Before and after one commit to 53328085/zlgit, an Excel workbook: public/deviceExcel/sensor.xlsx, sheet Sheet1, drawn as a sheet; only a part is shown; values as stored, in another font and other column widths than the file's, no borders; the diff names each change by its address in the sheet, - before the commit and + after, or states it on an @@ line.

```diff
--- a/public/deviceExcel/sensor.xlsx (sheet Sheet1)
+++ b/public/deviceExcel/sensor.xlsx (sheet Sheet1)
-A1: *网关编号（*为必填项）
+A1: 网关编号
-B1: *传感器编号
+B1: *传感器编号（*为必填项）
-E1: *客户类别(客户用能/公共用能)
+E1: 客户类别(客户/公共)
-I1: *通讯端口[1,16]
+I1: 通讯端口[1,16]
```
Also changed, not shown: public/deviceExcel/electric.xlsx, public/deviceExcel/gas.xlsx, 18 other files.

--

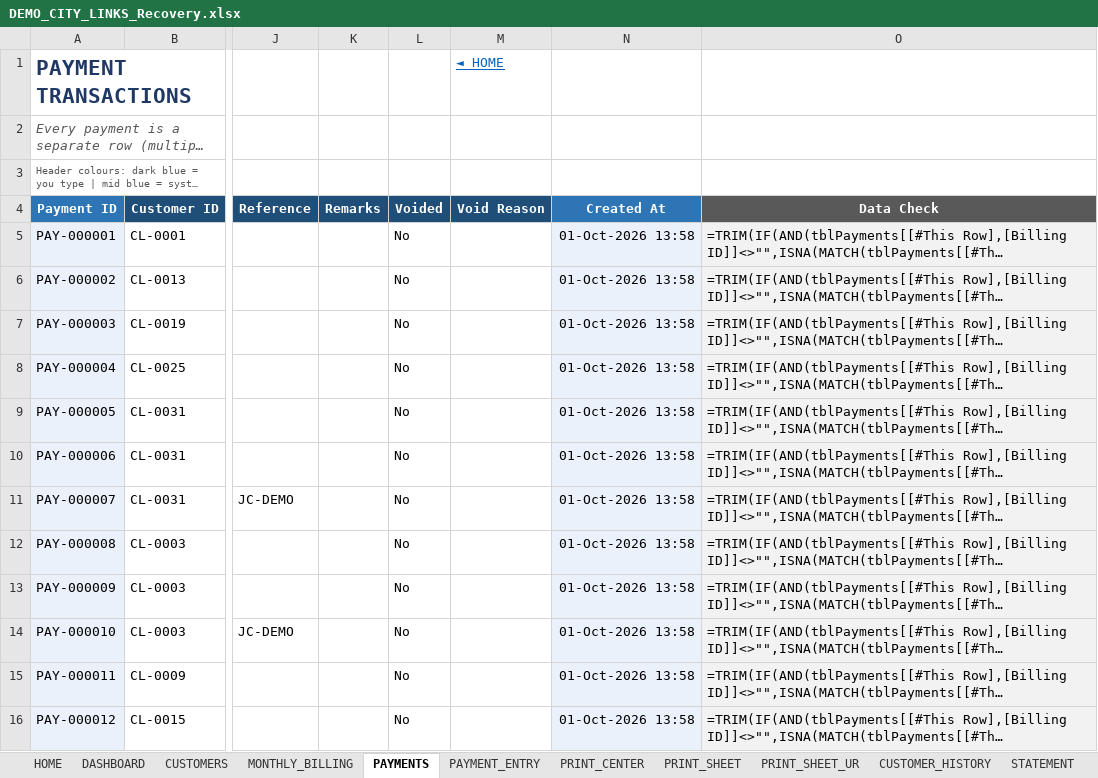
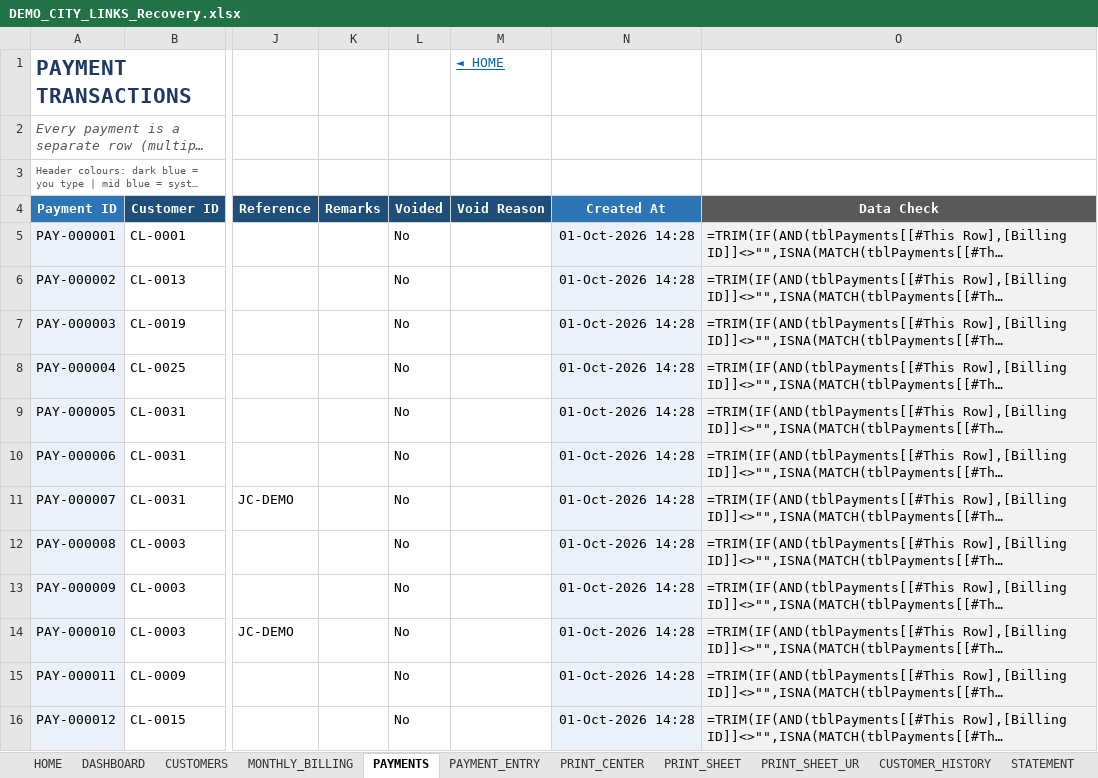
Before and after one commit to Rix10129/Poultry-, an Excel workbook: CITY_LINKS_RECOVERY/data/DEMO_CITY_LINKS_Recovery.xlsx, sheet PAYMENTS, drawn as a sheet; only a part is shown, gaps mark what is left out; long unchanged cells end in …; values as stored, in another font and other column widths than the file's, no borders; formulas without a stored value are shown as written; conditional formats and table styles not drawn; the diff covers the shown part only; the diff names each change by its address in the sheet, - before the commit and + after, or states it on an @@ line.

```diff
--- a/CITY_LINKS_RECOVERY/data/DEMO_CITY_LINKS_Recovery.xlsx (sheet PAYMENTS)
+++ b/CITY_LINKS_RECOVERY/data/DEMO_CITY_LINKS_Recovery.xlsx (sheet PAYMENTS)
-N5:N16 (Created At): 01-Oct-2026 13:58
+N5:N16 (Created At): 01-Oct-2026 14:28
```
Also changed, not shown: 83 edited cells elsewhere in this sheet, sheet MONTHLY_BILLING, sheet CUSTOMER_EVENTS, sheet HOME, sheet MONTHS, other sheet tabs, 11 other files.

* _Your objective_
Could you restate word for word the lines above from the one containing "Before and after one commit to 53328085/zlgit, an" through the one containing "18 other files.", both included, and nothing else?

* _Your solution_
Before and after one commit to 53328085/zlgit, an Excel workbook: public/deviceExcel/sensor.xlsx, sheet Sheet1, drawn as a sheet; only a part is shown; values as stored, in another font and other column widths than the file's, no borders; the diff names each change by its address in the sheet, - before the commit and + after, or states it on an @@ line.

```diff
--- a/public/deviceExcel/sensor.xlsx (sheet Sheet1)
+++ b/public/deviceExcel/sensor.xlsx (sheet Sheet1)
-A1: *网关编号（*为必填项）
+A1: 网关编号
-B1: *传感器编号
+B1: *传感器编号（*为必填项）
-E1: *客户类别(客户用能/公共用能)
+E1: 客户类别(客户/公共)
-I1: *通讯端口[1,16]
+I1: 通讯端口[1,16]
```
Also changed, not shown: public/deviceExcel/electric.xlsx, public/deviceExcel/gas.xlsx, 18 other files.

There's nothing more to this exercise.